The Endocrinologist consultant who diagnosed my CFS referred me to a new CFS clinic that had just opened at my local hospital. I had to wait several months for an appointment and finally saw a Physiotherapist and a Psychologist who then decided that they could not provide any specific help; they simply referred me to their Occupational Therapist colleague.
Again I was going to have to wait several months before seeing the Occupational Therapist. So I decided to also do further research while waiting.
In consultation with my doctor I decided to stop taking the Amitriptyline as it had not solved my sinus congestion problem.
I am somewhat skeptical about natural medicine remedies etc, probably because of my analytical background I like to know there is a scientific proven benefit to things I take or try. However, I was becoming more willing to try anything that might help, so when my research suggested acupuncture might help I discussed this with my doctor. His reaction was like mine that it would do no harm to give it a try and initially he referred me to a physiotherapist at a local hospital who did acupuncture. The physiotherapist contacted me and indicated that she only used acupuncture to help some of her patients’ pain problems and had never used it to help with CFS so she felt I should find a more suitable acupuncturist. Fortunately I managed to get a list of local acupuncturists and on the list was a local GP (general practitioner) doctor who also provided an acupuncture clinic.
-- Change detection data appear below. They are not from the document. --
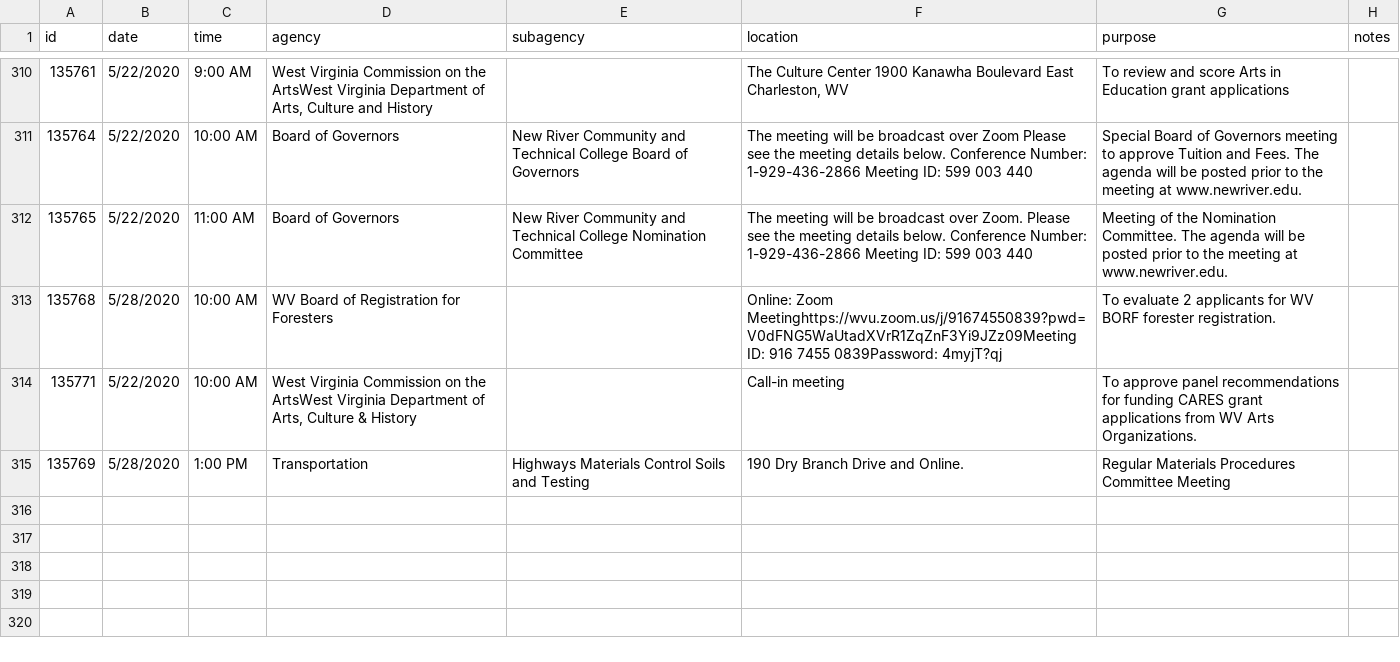
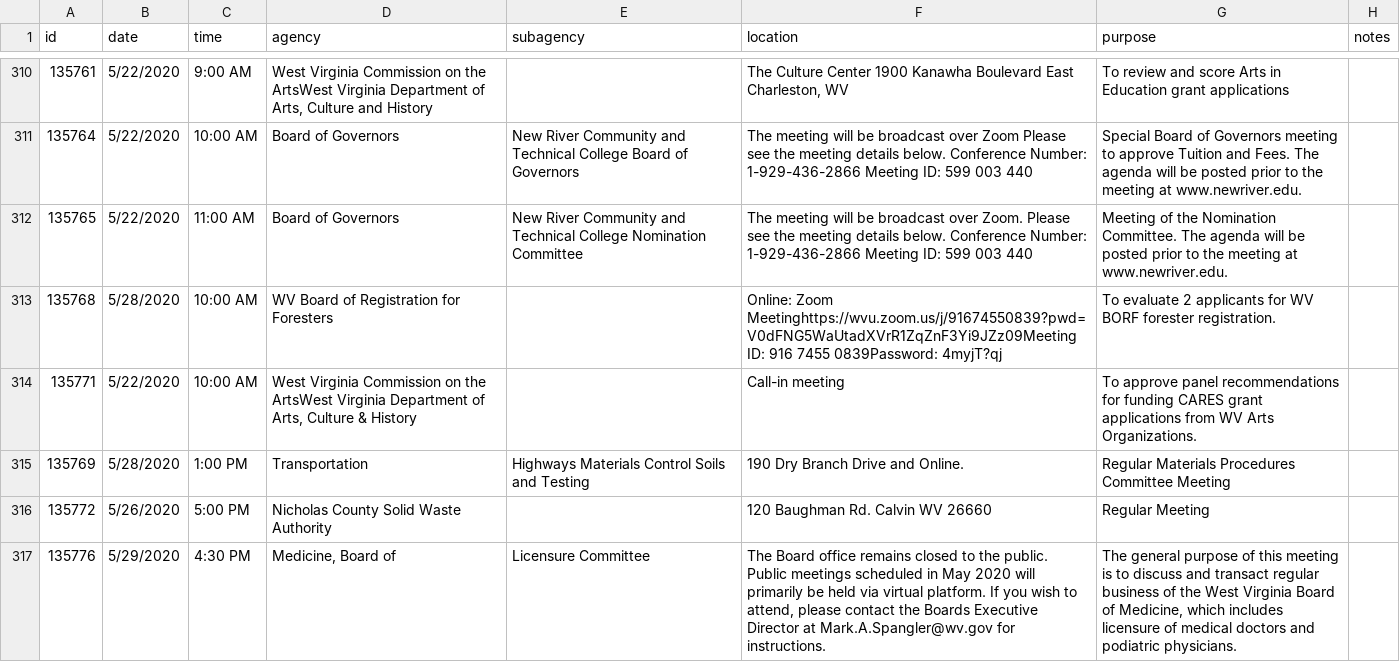
Before and after one commit to dwillis/wvu-projects, a CSV file: meeting-notices/meeting_notices.csv, drawn as a sheet; only a part is shown, gaps mark what is left out; the diff names each change by its address in the sheet, - before the commit and + after, or states it on an @@ line.

Commit message:
updated meeting notices

```diff
--- a/meeting-notices/meeting_notices.csv
+++ b/meeting-notices/meeting_notices.csv
+row 316: 135772 | 5/26/2020 | 5:00 PM | Nicholas County Solid Waste Authority |  | 120 Baughman Rd. Calvin WV 26660 | Regular Meeting
+row 317: 135776 | 5/29/2020 | 4:30 PM | Medicine, Board of | Licensure Committee | The Board office remains closed to the public. Public meetings scheduled in May 2020 will primarily be held via virtual platform. If you wish to attend, please contact the Boards Executive Director at Mark.A.Spangler@wv.gov for instructions. | The general purpose of this meeting is to discuss and transact regular business of the West Virginia Board of Medicine, which includes licensure of medical doctors and podiatric physicians.
```
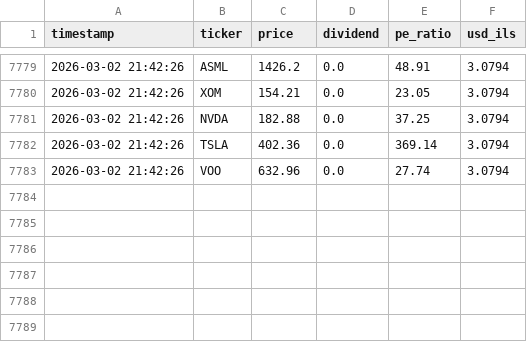
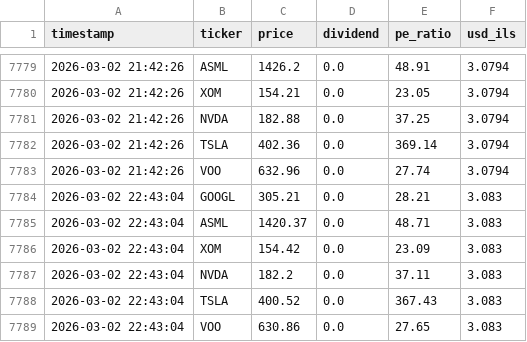
Before and after one commit to Almog787/Sapa, a CSV file: data_hub/price_history_archive/full_stocks_extended_history.csv, drawn as a sheet; only a part is shown, gaps mark what is left out.

```diff
--- a/data_hub/price_history_archive/full_stocks_extended_history.csv
+++ b/data_hub/price_history_archive/full_stocks_extended_history.csv
@@ -7783 +7783,7 @@ timestamp,ticker,price,dividend,pe_ratio,usd_ils
 2026-03-02 21:42:26,VOO,632.96,0.0,27.74,3.0794
+2026-03-02 22:43:04,GOOGL,305.21,0.0,28.21,3.083
+2026-03-02 22:43:04,ASML,1420.37,0.0,48.71,3.083
+2026-03-02 22:43:04,XOM,154.42,0.0,23.09,3.083
+2026-03-02 22:43:04,NVDA,182.2,0.0,37.11,3.083
+2026-03-02 22:43:04,TSLA,400.52,0.0,367.43,3.083
+2026-03-02 22:43:04,VOO,630.86,0.0,27.65,3.083
```
Also changed, not shown: data_hub/price_history_archive/individual_stocks/ASML_history.csv, data_hub/price_history_archive/individual_stocks/GOOGL_history.csv, 8 other files.
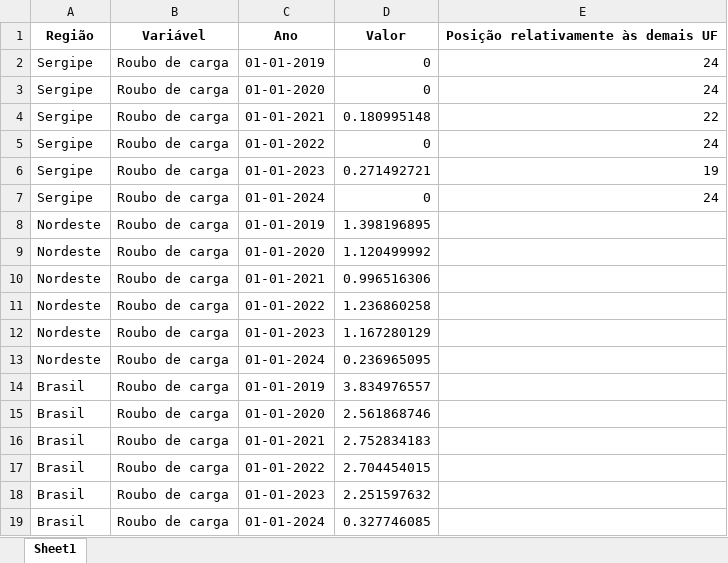
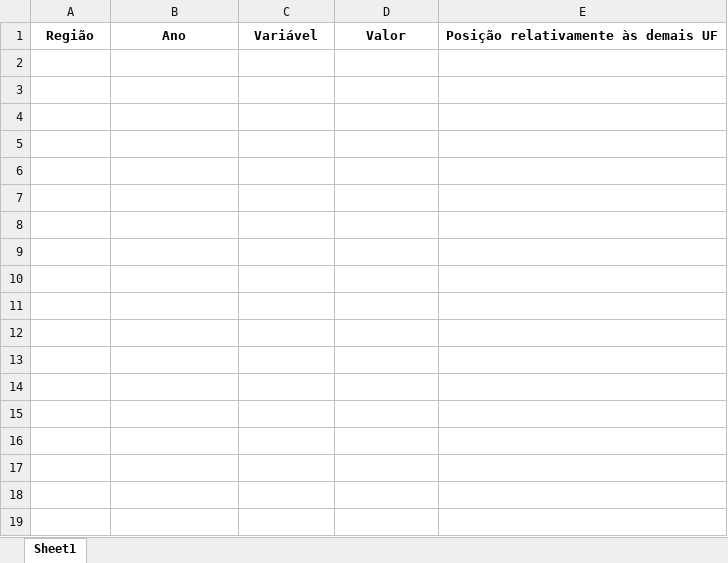
Before and after one commit to anuariosocieconomico/T25, an Excel workbook: Data/g19.12.xlsx, sheet Sheet1, drawn as a sheet; values as stored, in another font and other column widths than the file's, no borders; the diff names each change by its address in the sheet, - before the commit and + after, or states it on an @@ line.

```diff
--- a/Data/g19.12.xlsx (sheet Sheet1)
+++ b/Data/g19.12.xlsx (sheet Sheet1)
-B1: Variável
+B1: Ano
-C1: Ano
+C1: Variável
-row 2: Sergipe | Roubo de carga | 01-01-2019 | 0 | 24
-row 3: Sergipe | Roubo de carga | 01-01-2020 | 0 | 24
-row 4: Sergipe | Roubo de carga | 01-01-2021 | 0.180995148 | 22
-row 5: Sergipe | Roubo de carga | 01-01-2022 | 0 | 24
-row 6: Sergipe | Roubo de carga | 01-01-2023 | 0.271492721 | 19
-row 7: Sergipe | Roubo de carga | 01-01-2024 | 0 | 24
-row 8: Nordeste | Roubo de carga | 01-01-2019 | 1.398196895
-row 9: Nordeste | Roubo de carga | 01-01-2020 | 1.120499992
-row 10: Nordeste | Roubo de carga | 01-01-2021 | 0.996516306
-row 11: Nordeste | Roubo de carga | 01-01-2022 | 1.236860258
-row 12: Nordeste | Roubo de carga | 01-01-2023 | 1.167280129
-row 13: Nordeste | Roubo de carga | 01-01-2024 | 0.236965095
-row 14: Brasil | Roubo de carga | 01-01-2019 | 3.834976557
-row 15: Brasil | Roubo de carga | 01-01-2020 | 2.561868746
-row 16: Brasil | Roubo de carga | 01-01-2021 | 2.752834183
-row 17: Brasil | Roubo de carga | 01-01-2022 | 2.704454015
-row 18: Brasil | Roubo de carga | 01-01-2023 | 2.251597632
-row 19: Brasil | Roubo de carga | 01-01-2024 | 0.327746085
```
Also changed, not shown: Data/g19.1.xlsx, Data/g19.10.xlsx, 24 other files.
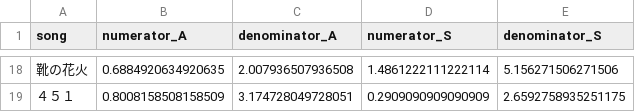
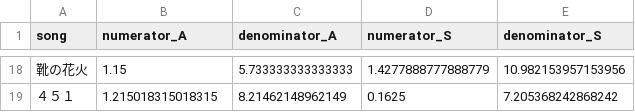
Before and after one commit to tsubasasugawara/lyrics_melody_analyzer, a CSV file: csv/ヨルシカ_tspc_w2_20231119.csv, drawn as a sheet; only a part is shown, gaps mark what is left out; the diff covers the shown part only.

```diff
--- a/csv/ヨルシカ_tspc_w2_20231119.csv
+++ b/csv/ヨルシカ_tspc_w2_20231119.csv
@@ -18,2 +18,2 @@ song,numerator_A,denominator_A,numerator_S,denominator_S
-靴の花火,0.6884920634920635,2.007936507936508,1.4861222111222114,5.156271506271506
-４５１,0.8008158508158509,3.174728049728051,0.2909090909090909,2.6592758935251175
+靴の花火,1.15,5.733333333333333,1.4277888777888779,10.982153957153956
+４５１,1.215018315018315,8.21462148962149,0.1625,7.205368242868242
```
Also changed, not shown: 64 edited cells elsewhere in this file, csv/GReeeeN_tspc_w3_20231119.csv, csv/GReeeeN_tspc_w6_20231119.csv, 29 other files.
I saw this doctor and after an initial consultation he gave me four acupuncture treatments which meant I had needles placed in my feet, hands and head. During this period I felt no benefit and may have felt a bit worse, so it was decided that I was obviously not getting any help from this treatment. Another blind alley, but I was still determined to keep on looking for a solution.
Finally in January of 2006 I saw the Occupational Therapist who after discussing things with me, suggested that I kept a log of my activities and noted when I became fatigued. The aim was to determine what I could do and then try and only ever go to 75% of these activities i.e. never to get to the point of being fatigued. I tried to do this but found it difficult to determine levels as things seemed so variable. I was also given a relaxation/meditation CD, which I should use daily to help me relax.
I continued with the logging idea mentioned above but changed what and how I did the actual logging. Rather than writing down what I did at different times of the day, which to me just seemed to end up with pages of words from which it was difficult to see any trends or patterns, I initially simply produced a chart where there was a column for each day and the column was divided into hours. I then used colours to just show my activities, so:
- Red - indicated physical activity such as doing a job around the house or walking etc, i.e. not sitting around.
- Green – indicated mental activity like watching TV, reading, working on PC i.e. sitting around.
- Yellow – indicated resting such as just laying down, perhaps listening to my relaxation CD etc.
- Blue – indicated actual periods of sleep.
This was initially useful in showing me that my worst times were the mornings and that I might go through phases when I might sleep more in the mornings one week compared to the next.
I then felt I needed more data from these charts so I changed it so that not only was there a column for the day as described above, but there were also columns for my main symptoms of Headache, Tinnitus and Tiredness with a final column used to record if and what medication I took. In the symptom columns I simply recorded a value in the range 0 to 10 (where 0 meant no symptom and 10 meant the symptom were very bad). One of the things I gained from this initially was the fact that I could never score 0 for headaches and I had never fully realised that I always had some level of headache albeit very mild sometimes. This chart proved to be useful later as I tried other medication in helping to determine if they had helped improve things.